Gholam Reza Aghazadeh was named by ex-President Mohammad Khatami
The long-serving head of Iran's Atomic Energy Organisation, Gholam Reza Aghazadeh, has resigned, Iranian media and officials have said.
The nuclear chief had submitted a letter of resignation to President Mahmoud Ahmadinejad nearly three weeks ago, the Isna news agency said.
It was not immediately clear what triggered the resignation.
Iran says its nuclear programme is for civilian power, denying Western claims that it wants a nuclear bomb.
Mr Aghazadeh also stepped down as the country's vice-president, Isna reported.
The agency said it had spoken to Mr Aghazadeh, who gave no explanation for his move but told them that Mr Ahmadinejad had accepted the resignation.

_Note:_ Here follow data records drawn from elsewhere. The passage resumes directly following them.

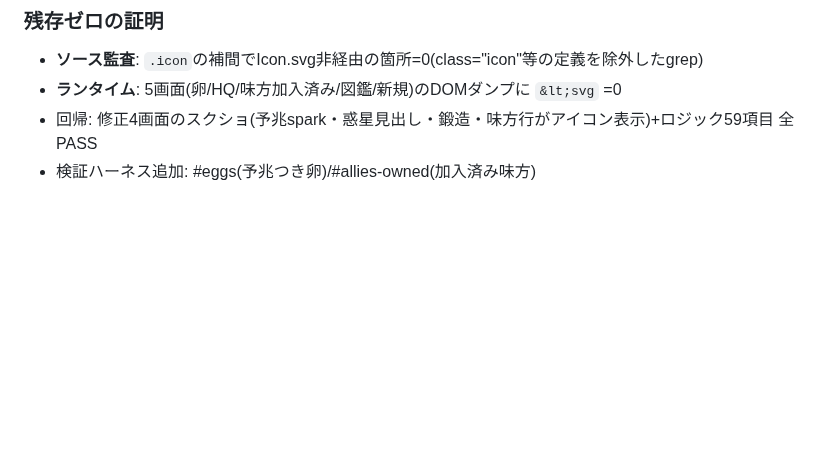
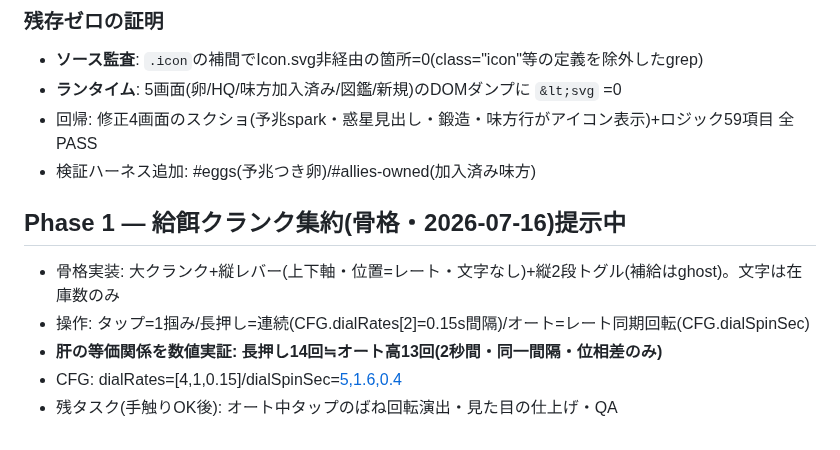
Before and after one commit to Rikusat/lizard-colony, a Markdown page: HANDOFF.md, the part around the change. Drawn GitHub-style; blank space fills up the shorter version.

Commit message:
BrushupV2.1: Phase1骨格のHANDOFF記録
Co-Authored-By: Claude Fable 5 <noreply@anthropic.com>

```diff
--- a/HANDOFF.md
+++ b/HANDOFF.md
@@ -748,3 +748,11 @@ paper 11.26 / sand 7.91 / life-400 7.45〜7.81 / amber-400 7.45 / boss-400 5.20(
 - **ランタイム**: 5画面(卵/HQ/味方加入済み/図鑑/新規)のDOMダンプに `&lt;svg` =0
 - 回帰: 修正4画面のスクショ(予兆spark・惑星見出し・鍛造・味方行がアイコン表示)+ロジック59項目 全PASS
 - 検証ハーネス追加: #eggs(予兆つき卵)/#allies-owned(加入済み味方)
+
+## Phase 1 — 給餌クランク集約(骨格・2026-07-16)提示中
+
+- 骨格実装: 大クランク+縦レバー(上下軸・位置=レート・文字なし)+縦2段トグル(補給はghost)。文字は在庫数のみ
+- 操作: タップ=1掴み/長押し=連続(CFG.dialRates[2]=0.15s間隔)/オート=レート同期回転(CFG.dialSpinSec)
+- **肝の等価関係を数値実証: 長押し14回≒オート高13回(2秒間・同一間隔・位相差のみ)**
+- CFG: dialRates=[4,1,0.15]/dialSpinSec=[5,1.6,0.4](すべて調整可能)
+- 残タスク(手触りOK後): オート中タップのばね回転演出・見た目の仕上げ・QA
```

A spokesman for Iran's atomic energy department and the official Irna news agency confirmed the news.
Mr Aghazadeh is a veteran official who served in the 1980s as a deputy to Mir Hossein Mousavi - the defeated candidate in Iran's disputed presidential elections last month.
In 1985 he began a 12-year stint as oil minister, staying in the post during the presidency of Ali Akbar Hashemi Rafsanjani.
He then moved to his job at the head of the atomic agency in 1997 under the reformist former president, Mohammad Khatami.
He continued in the post when Mr Ahmadinejad was first elected in 2005.
It was not clear whether Mr Aghazadeh's resignation was linked to Iran's 12 June disputed presidential elections, in which Mr Ahmadinejad claimed victory.
Mr Aghazadeh has made no public comment on the turmoil that followed the vote.
Correspondents say that although Mr Aghazadeh has long supervised Iran's nuclear programme, his resignation may have a limited impact on negotiations with Western powers, which are headed by Iranian nuclear envoy Saeed Jalili.
Control over Iran's foreign and nuclear policies ultimately lies with Supreme Leader Ayatollah Ali Khamenei.
The news of Mr Aghazadeh's resignation came a day after US Secretary of State Hillary Clinton warned Iran that the US would not extend its offer of engagement indefinitely.
President Barack Obama has talked of engagement with Iran but has not made clear how that might take place.